Home News UK

Natural History Museum’s revamped Hintze Hall begins post-Dippy era

The dinosaur’s retirement sparked a “Save Dippy” campaign that lit up Twitter and gathered more than 14,000 petition signatures.

A transformed Hintze Hall will re-open at London’s Natural History Museum on July 14, minus its most famous attraction, Dippy.

Taking the place of the plaster cast dinosaur skeleton will be the real bones of an 83ft diving blue whale, appearing to swim through the air.

Around the edge of the hall, arched alcoves – dubbed “wonder bays” – will house other exhibits including an American mastodon, a Mantellisaurus dinosaur skeleton from the Isle of Wight, fossil trees, giant coral, and giraffes.

Related content

Dippy, a 21.3 metre long replica of a long-necked diplodocus, ruled the museum’s main hall from 1979 and was viewed by an estimated 90 million visitors.

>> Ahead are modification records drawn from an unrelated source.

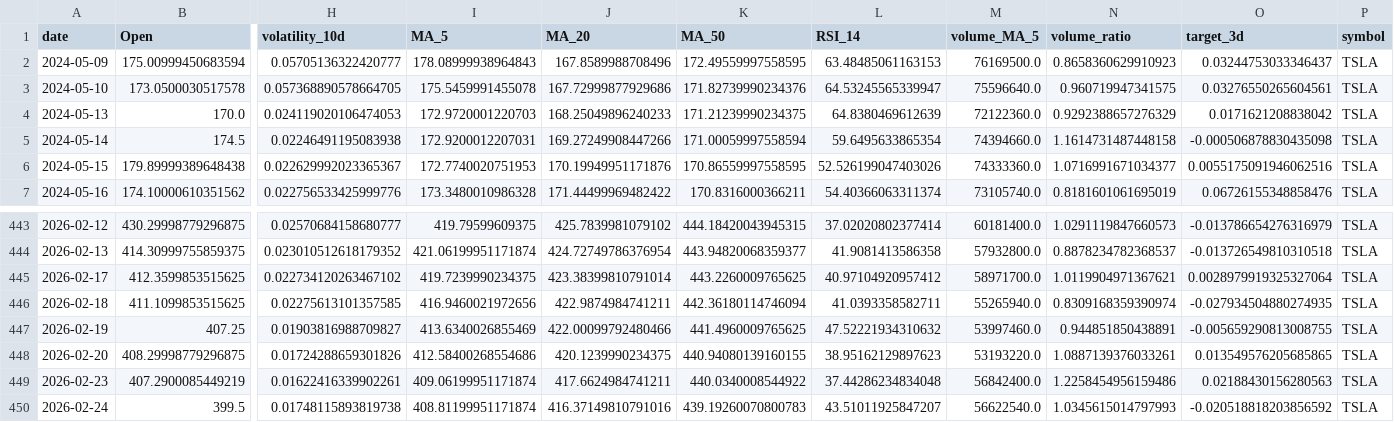
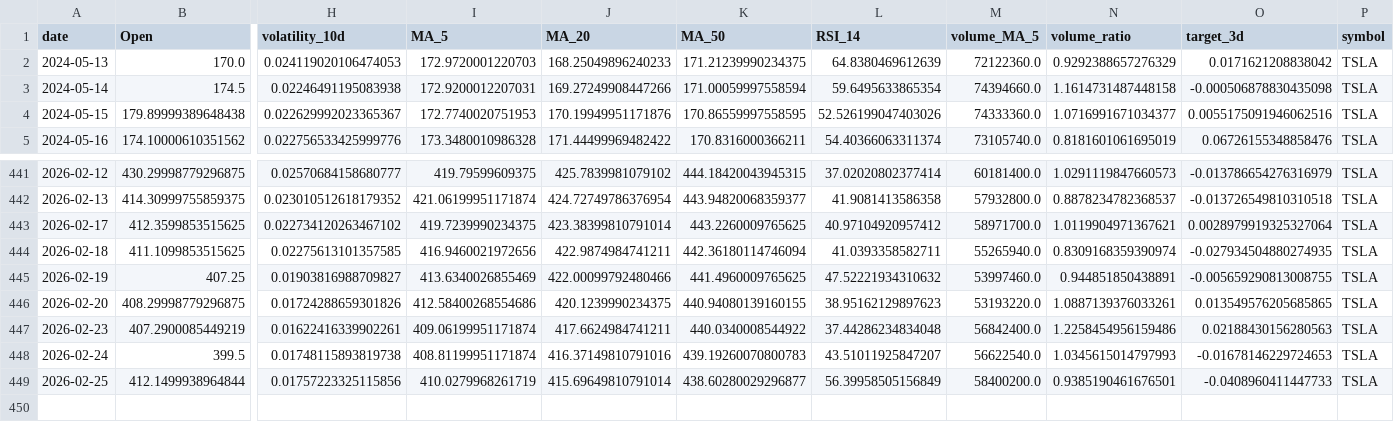
Before and after one commit to adam-hassen/stock-auto-update, a CSV file: data/TSLA.csv, drawn as a sheet; only a part is shown, gaps mark what is left out; removed rows and columns are numbered as before the commit, all else as after; rows hold the shown columns only; the diff names each change by its address in the sheet, - before the commit and + after, or states it on an @@ line.

```diff
--- a/data/TSLA.csv
+++ b/data/TSLA.csv
-row 2: 2024-05-09 | 175.00999450683594 | 0.05705136322420777 | 178.08999938964843 | 167.8589988708496 | 172.49559997558595 | 63.48485061163153 | 76169500.0 | 0.8658360629910923 | 0.03244753033346437 | TSLA
-row 3: 2024-05-10 | 173.0500030517578 | 0.057368890578664705 | 175.5459991455078 | 167.72999877929686 | 171.82739990234376 | 64.53245565339947 | 75596640.0 | 0.960719947341575 | 0.03276550265604561 | TSLA
-O448 (target_3d): -0.020518818203856592
+O448 (target_3d): -0.01678146229724653
+row 449: 2026-02-25 | 412.1499938964844 | 0.01757223325115856 | 410.0279968261719 | 415.69649810791014 | 438.60280029296877 | 56.39958505156849 | 58400200.0 | 0.9385190461676501 | -0.0408960411447733 | TSLA
```
Also changed, not shown: data/ALL_ACTIONS.csv, data/AMZN.csv, 6 other files.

He has now been dismantled and from 2018 will be taken on a two-year tour of the UK.

The dinosaur’s retirement sparked a “Save Dippy” campaign that lit up Twitter and gathered more than 14,000 petition signatures.

But the museum stuck to its decision, arguing that the whale was more relevant in today’s world

The aim of the £12 million makeover is to represent the origins and evolution of life on Earth as well as its modern diversity.

bpanews_635f2d23-ef89-4ebd-9000-78f035ef06cc_embedded688130
A giraffe will be on display in the transformed Hintze Hall. (Natural History Museum/PA)

Professor Ian Owens, the museum’s director of science, said: “This is a huge, once-in-a-generation transformation that heralds a new era for the Museum.

“At its heart is our collection – powerful and beautiful objects that can change the way we look at the world and unlock answers to real world challenges.

“We hope that as our visitors explore these wonderful displays and their stories of the past and present, they will be inspired to reflect on their own role in shaping our planet’s future.”

Head of conservation Lorraine Cornish said: “Like the blue whale, these beautiful and intricate objects from nature are like wonderful works of art that showcase the incredible uniqueness and diversity of our natural world.”

Popular

From Belfast Telegraph